That means that in growing counties the state will mete out less money each year for each vehicle owner.
The cap's effects might not result in larger bills in localities where population and the number of vehicles are decreasing.
Loudoun expects to receive $44 million in annual state reimbursements -- down from $50 million this year -- once the tax cap is in place, said county Treasurer H. Roger Zurn Jr.
On Tuesday, some board members expressed resistance to raising vehicle owners' taxes above the 30 percent mark. If that percentage is not raised, Zurn said, the shortfall will probably be paid for by higher real estate taxes.
"If you take it from one place, you have to make it up in another," Zurn said in an interview.

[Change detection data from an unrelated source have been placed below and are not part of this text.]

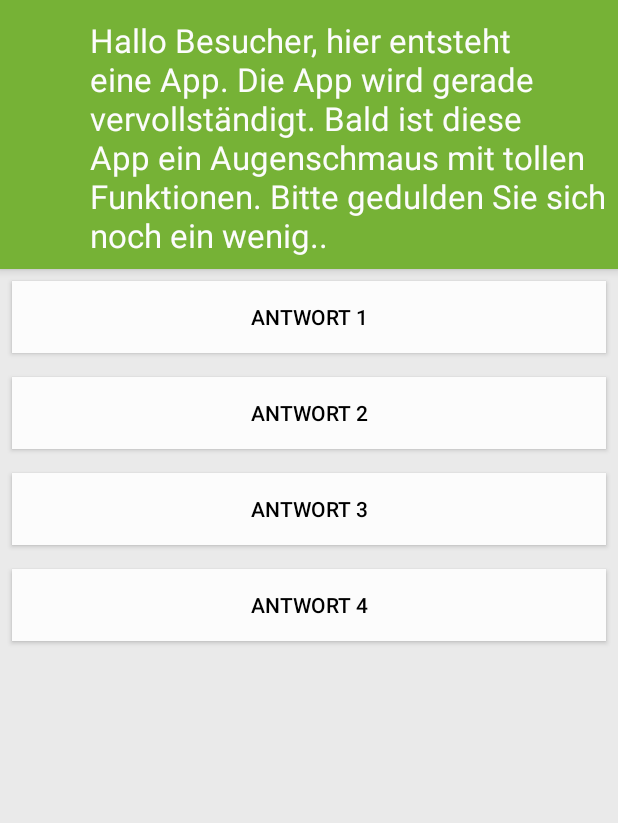
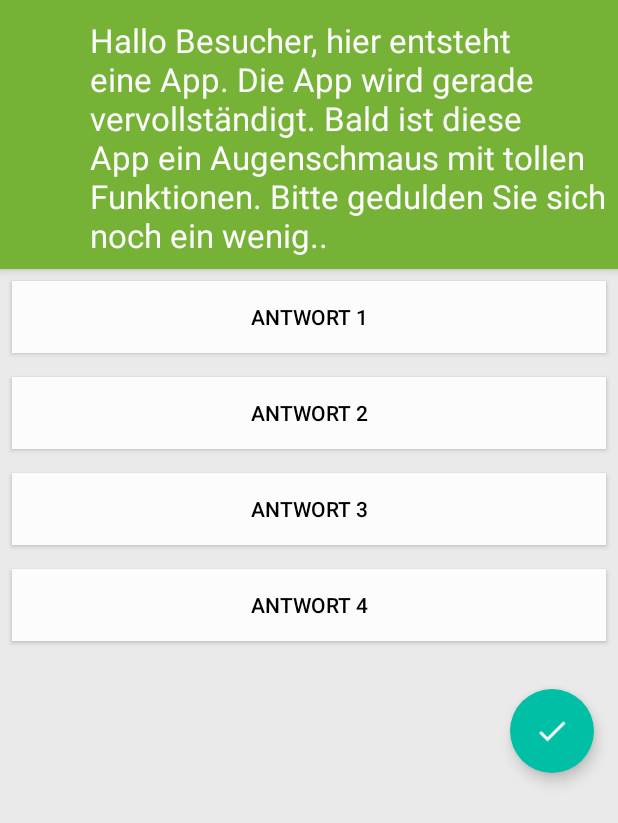
Before and after one commit to lim93/QuizzAppUni, an Android app: the layout activity_learn_multiplechoice.xml on its own in the app's theme, with its tools: preview values and no code run, on a phone screen of 412 x 824 dp. Shown: the top 823 px of the screen. Run offline under Robolectric (Android 15) with nearby library versions, the phone set to English and light mode, and no system bars; network calls fail.

Commit message:
inserted other changes

```diff
--- a/app/src/main/AndroidManifest.xml
+++ b/app/src/main/AndroidManifest.xml
@@ -5,7 +5,6 @@
     <application
         android:allowBackup="true"
         android:icon="@mipmap/icon_launch"
-        android:label="@string/app_name"
         android:supportsRtl="true"
         android:theme="@style/AppTheme" >
         <activity
@@ -19,7 +18,6 @@
         </activity>
         <activity
             android:name="quizzappuni.com.whs.quizzappuni.Activities.LearnMultiplechoice"
-            android:label="@string/title_activity_learn_multiplechoice"
             android:parentActivityName="quizzappuni.com.whs.quizzappuni.Activities.MainActivity">
         </activity>
         <activity
--- a/app/src/main/res/layout/activity_learn_multiplechoice.xml
+++ b/app/src/main/res/layout/activity_learn_multiplechoice.xml
@@ -105,6 +105,17 @@
                 android:layout_marginRight="8dp"
                 android:layout_marginLeft="8dp"
                 android:layout_below="@+id/Antwort3"/>
+
+            <android.support.design.widget.FloatingActionButton
+                android:id="@+id/fabSend"
+                app:borderWidth="0dp"
+                android:layout_width="wrap_content"
+                android:layout_height="wrap_content"
+                android:layout_gravity="end|right"
+                android:layout_alignParentRight="true"
+                android:layout_below="@id/Antwort4"
+                android:layout_margin="16dp"
+                android:src="@drawable/ic_check_white_24dp" />
         </RelativeLayout>
     </android.support.v4.widget.NestedScrollView>
 </android.support.design.widget.CoordinatorLayout>
--- a/app/src/main/res/layout/activity_main.xml
+++ b/app/src/main/res/layout/activity_main.xml
@@ -46,7 +46,7 @@
         android:layout_width="wrap_content"
         android:layout_height="wrap_content"
         android:layout_gravity="end|bottom"
-        android:src="@drawable/ic_play_arrow_black_24dp"
+        android:src="@drawable/ic_play_arrow_white_24dp"
         android:layout_below="@+id/doktorhut"
         android:layout_alignLeft="@+id/textView"
         android:layout_alignStart="@+id/textView" />
@@ -58,7 +58,7 @@
         android:layout_width="wrap_content"
         android:layout_height="wrap_content"
         android:layout_gravity="end|bottom"
-        android:src="@drawable/ic_play_arrow_black_24dp"
+        android:src="@drawable/ic_play_arrow_white_24dp"
         android:layout_marginTop="38dp"
         android:layout_below="@+id/fab"
         android:layout_alignLeft="@+id/fab"
```
Also changed, not shown: app/src/main/java/quizzappuni/com/whs/quizzappuni/Activities/LearnMultiplechoice.java (+54 -18 lines), 1 other file.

He said it is unlikely that the county would choose to cut its losses and operate on a smaller budget -- "not with schools growing the way they are, no."
In other business, supervisors approved an increase in commuter bus fares. Starting in early 2006, fares will increase by as much as a dollar, depending on the route. Commuters riding from Purcellville to Rosslyn and paying cash, for example, will pay $7, up from $6.
Riders going from Cascades to Lowes Island and paying cash will pay $2, up from $1.50.
The board has increased fares just once, in 2003. It estimates that the increases will bring in an additional $171,216 for the rest of this fiscal year, money that it says will help cover higher fuel costs and four new bus routes.
The board also adopted a resolution underscoring its opposition to Dominion Virginia Power Co.'s proposal to build a transmission line along the W&OD trail in western Loudoun. The State Corporation Commission will hold a public hearing on the proposal in February.
In the resolution, board members -- like several residents groups lobbying against such an overhead line in a wooded area -- expressed support for an underground power line.